Exercise details: Nothing but an exact repeat of the data, with pictures removed, belongs in the answer.

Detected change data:
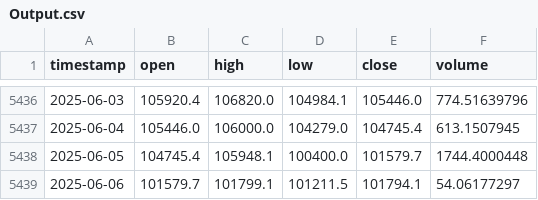
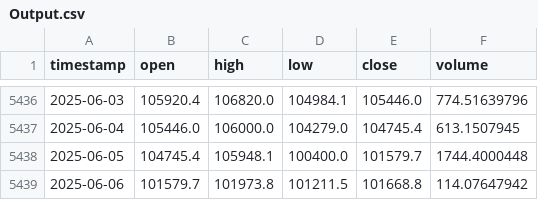
Before and after one commit to Carterasdebolsa/DescargaBTC, a CSV file: Output.csv, drawn as a sheet; only a part is shown, gaps mark what is left out.

Commit message:
Update Output.csv on Fri Jun  6 02:30:10 UTC 2025

```diff
--- a/Output.csv
+++ b/Output.csv
@@ -5438,2 +5438,2 @@ timestamp,open,high,low,close,volume
 2025-06-05,104745.4,105948.1,100400.0,101579.7,1744.4000448
-2025-06-06,101579.7,101799.1,101211.5,101794.1,54.06177297
+2025-06-06,101579.7,101973.8,101211.5,101668.8,114.07647942
```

Expected answer:
Before and after one commit to Carterasdebolsa/DescargaBTC, a CSV file: Output.csv, drawn as a sheet; only a part is shown, gaps mark what is left out.

Commit message:
Update Output.csv on Fri Jun  6 02:30:10 UTC 2025

```diff
--- a/Output.csv
+++ b/Output.csv
@@ -5438,2 +5438,2 @@ timestamp,open,high,low,close,volume
 2025-06-05,104745.4,105948.1,100400.0,101579.7,1744.4000448
-2025-06-06,101579.7,101799.1,101211.5,101794.1,54.06177297
+2025-06-06,101579.7,101973.8,101211.5,101668.8,114.07647942
```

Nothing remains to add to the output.